Fuels & Technologies
Today, America imports more than half of the oil it consumes and more than two-thirds of that consumption is used for transportation. This energy consumption model is neither economically nor environmentally sustainable.
The U.S. Department of Energy’s Vehicle Technologies Program works with industry leaders to develop and deploy advanced transportation technologies that could achieve significant improvements in vehicle fuel efficiency and displace oil with other fuels that ultimately can be domestically produced in a clean and cost-competitive manner.
The U.S. Department of Energy’s Alternative Fuels and Advanced Vehicles Data Center provides a wide range of information and resources to enable the use of alternative fuels (as defined by the Energy Policy Act of 1992), in addition to other petroleum reduction options such as advanced vehicles, fuel blends, idle reduction, and fuel economy.
The U.S. Department of Energy’s Clean Cities initiative is the main deployment arm of DOE’s Vehicle Technologies Program and sponsors the Alternative Fuels and Advanced Vehicles Data Center site.
Alternative fuels as defined by the Energy Policy Act of 1992 include:

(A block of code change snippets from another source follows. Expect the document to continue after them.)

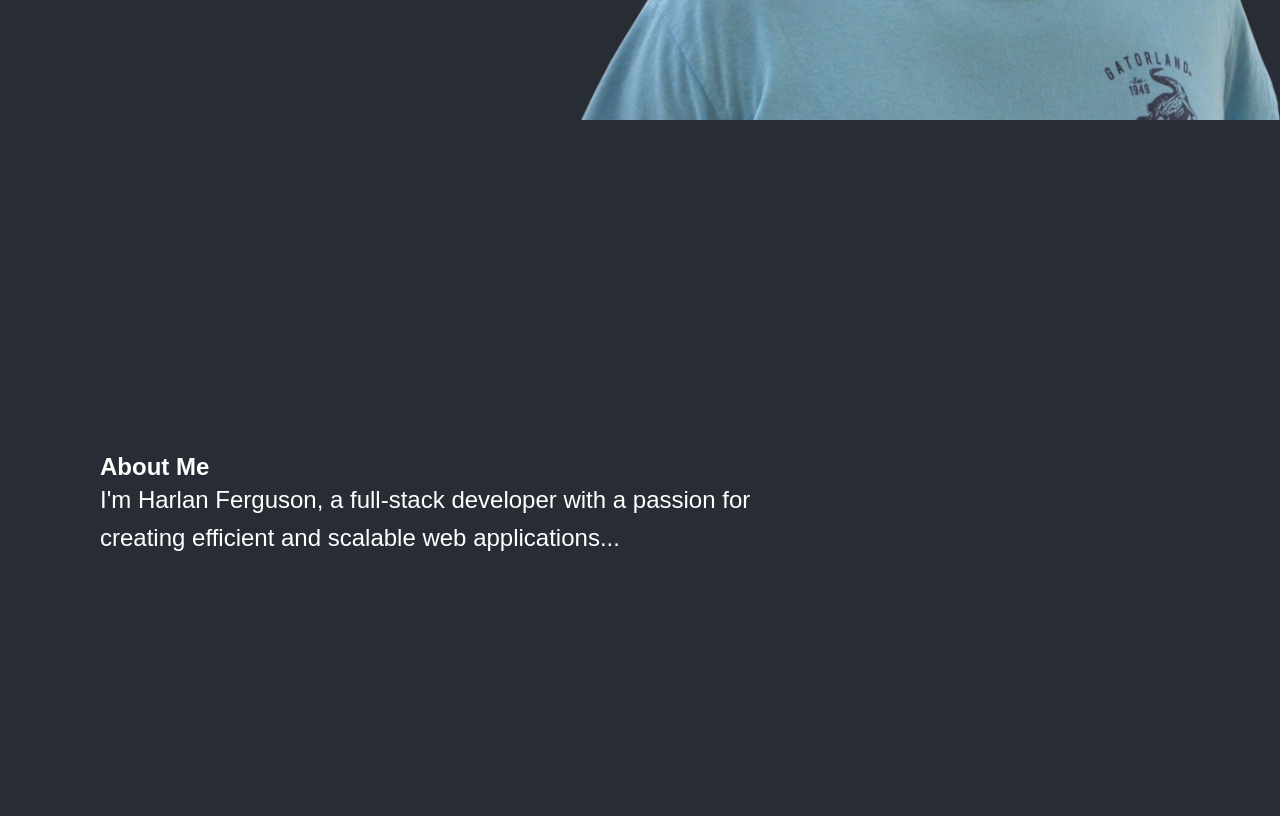
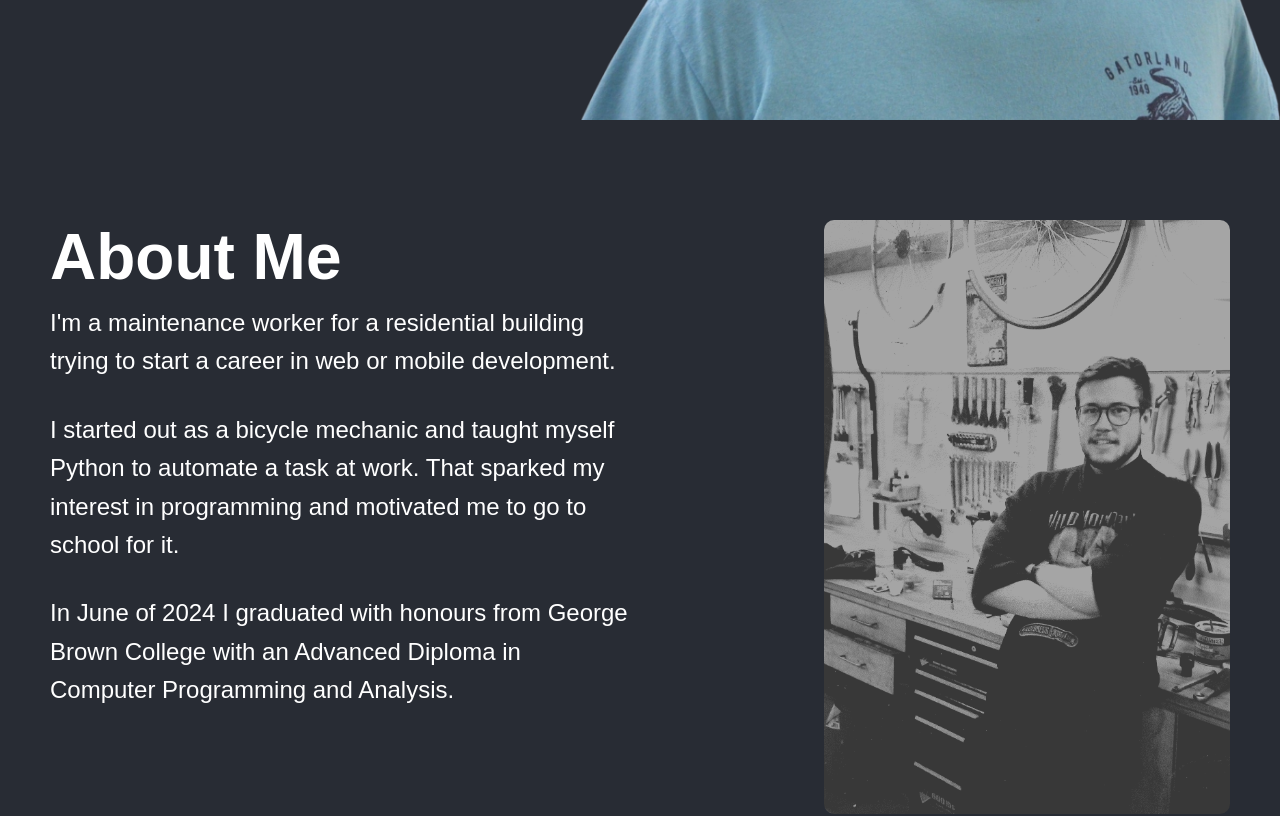
Before and after one commit to hjferguson/hjferguson.github.io, a React (Create React App) app in the folder portfolio/: page / in a window 1280 px wide. Shown: the part 680-1496 px from the top of the page. Built offline with nearby package versions, Linux system fonts and the light colour scheme.

Commit message:
body of about section complete

```diff
--- a/portfolio/package.json
+++ b/portfolio/package.json
@@ -8,6 +8,7 @@
     "@testing-library/jest-dom": "^5.17.0",
     "@testing-library/react": "^13.4.0",
     "@testing-library/user-event": "^13.5.0",
+    "aos": "^2.3.4",
     "react": "^18.3.1",
     "react-dom": "^18.3.1",
     "react-router-dom": "^6.23.1",
--- a/portfolio/src/App.css
+++ b/portfolio/src/App.css
@@ -1,3 +1,16 @@
-body{
-    background-color: chartreuse;
+html {
+    scroll-behavior: smooth;
 }
+
+
+body {
+    background-color: #282c34; /* Or any global background color you prefer */
+    color: white;
+    margin: 0;
+    padding: 0;
+    font-family: Arial, sans-serif;
+  }
+
+  section {
+    padding: 50px 20px;
+  }
--- a/portfolio/src/App.js
+++ b/portfolio/src/App.js
@@ -1,11 +1,20 @@
-import React from 'react';
+import React, { useEffect } from 'react';
 import { BrowserRouter as Router, Route, Routes } from 'react-router-dom';
 import './App.css';
 import Header from './components/Header';
 import HomePage from './components/homePage/HomePage';
 import Projects from './components/Projects';
+import AOS from 'aos';
+import 'aos/dist/aos.css'; // This imports the AOS CSS from the package
 
 function App() {
+  useEffect(() => {
+    AOS.init({
+      duration: 1000,
+      once: false,
+    });
+  }, []);
+
   return (
     <Router>
       <div className="App">
--- a/portfolio/src/components/homePage/about/About.css
+++ b/portfolio/src/components/homePage/about/About.css
@@ -1,79 +1,35 @@
 .about-section {
   display: flex;
-  align-items: center;
-  justify-content: flex-start; /* Align everything to the left */
+  align-items: flex-start; /* Align text to the top */
+  justify-content: space-between;
   padding: 100px 50px;
-  background-color: #282c34; /* Update the background color to match the hero */
+  background-color: #282c34;
   color: white;
-  height: 100vh;
-  position: relative;
+  min-height: 100vh; /* Ensure the section takes up full viewport height */
+  overflow: hidden;  /* Prevent any overflow */
 }
 
+
 .about-content {
-  max-width: 700px;
-  z-index: 10; /* Ensure the text stays above the image */
-  margin-left: 50px;
+  flex: 1; /* Take up available space for text */
+  max-width: 50%;
+  z-index: 10;
+  margin-right: 20px;
 }
 
-.profile-image {
-  position: absolute;
-  right: 0;
-  bottom: 0;
-  width: 700px;
-  height: auto;
-  z-index: 5; /* Positioned behind the text */
+.about-image {
+  flex: 1;
+  display: flex;
+  justify-content: flex-end;
 }
 
-h1 {
-  font-size: 4rem;
-  margin-bottom: 10px;
-  font-weight: bold;
+.about-image img {
+  max-width: 70%; /* Ensure image is responsive */
+  height: auto;
+  border-radius: 10px;
 }
 
-h4 {
-  font-size: 2rem;
-  margin-bottom: 20px;
-  color: #61dafb;
-}
-
-p {
-  font-size: 1.5rem;
-  margin-bottom: 30px;
-  line-height: 1.6;
-}
-
-.cta-buttons {
-  display: flex;
-  gap: 20px;
-  align-items: center;
-}
-
-.cta-button {
-  background-color: #61dafb;
-  color: #282c34;
-  padding: 15px 30px; /* Ensure padding matches */
-  border: none;
-  border-radius: 50px;
-  font-size: 1.1rem;
-  font-weight: bold;
-  cursor: pointer;
-  text-decoration: none;
-  display: inline-flex;
-  align-items: center;
-  justify-content: center;
-  transition: background-color 0.3s ease, transform 0.3s ease;
-}
-
-.cta-button:hover {
-  background-color: #21a1f1;
-  transform: translateY(-3px);
-}
-
-.cta-button:focus {
-  outline: none;
-  box-shadow: 0 0 0 3px rgba(33, 161, 241, 0.5);
-}
-
+/* Mobile responsiveness */
 @media (max-width: 768px) {
   .about-section {
     flex-direction: column;
@@ -82,32 +38,12 @@ p {
     padding: 50px 20px;
   }
 
-  .profile-image {
-    position: relative;
-    width: 300px;
-    margin-bottom: 20px;
-    right: 0;
-    bottom: 0;
+  .about-content, .about-image {
+    max-width: 100%; /* Full width on mobile */
   }
 
-  .about-content {
-    margin: 0;
-  }
-
-  h1 {
-    font-size: 3rem;
-  }
-
-  h4 {
-    font-size: 1.5rem;
-  }
-
-  p {
-    font-size: 1.2rem;
-  }
-
-  .cta-button {
-    padding: 12px 30px;
-    font-size: 1.1rem;
+  .about-image img {
+    width: 300px; /* Smaller image for mobile */
+    margin-bottom: 20px;
   }
 }
--- a/portfolio/src/components/homePage/about/About.js
+++ b/portfolio/src/components/homePage/about/About.js
@@ -1,12 +1,28 @@
 import React from 'react';
 import './About.css';
+import mechanicPic from '../../../assets/bike_mech.png';
 
 const About = () => (
   <section id="about" className="about-section">
     <div className="about-content">
-      <h2>About Me</h2>
-      <p>I'm Harlan Ferguson, a full-stack developer with a passion for creating efficient and scalable web applications...</p>
-      {/* Add more content as needed */}
+      <h1 data-aos="fade-up">About Me</h1>
+      <p data-aos="fade-up" data-aos-delay="200">
+        I'm a maintenance worker for a residential building trying to start a career in web or mobile development.
+      </p>
+
+      <p data-aos="fade-up" data-aos-delay="300">
+        I started out as a bicycle mechanic and taught myself Python to automate a task at work.
+        That sparked my interest in programming and motivated me to go to school for it.
+      </p>
+
+      <p data-aos="fade-up" data-aos-delay="300">
+        In June of 2024 I graduated with honours from George Brown College with an Advanced Diploma in Computer Programming and Analysis.
+      </p>
+
+    </div>
+
+    <div className="about-image" data-aos="slide-left" data-aos-delay="400">
+      <img src={mechanicPic} alt="About me" />
     </div>
   </section>
 );
```
Also changed, not shown: portfolio/src/assets/bike_mech.png (added), 1 other file (tests, documents, lock files or other folders).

Additionally, several emerging fuels are currently under development. Many of these fuels are also considered alternative fuels and may have other benefits such as reduced emissions or increased energy security.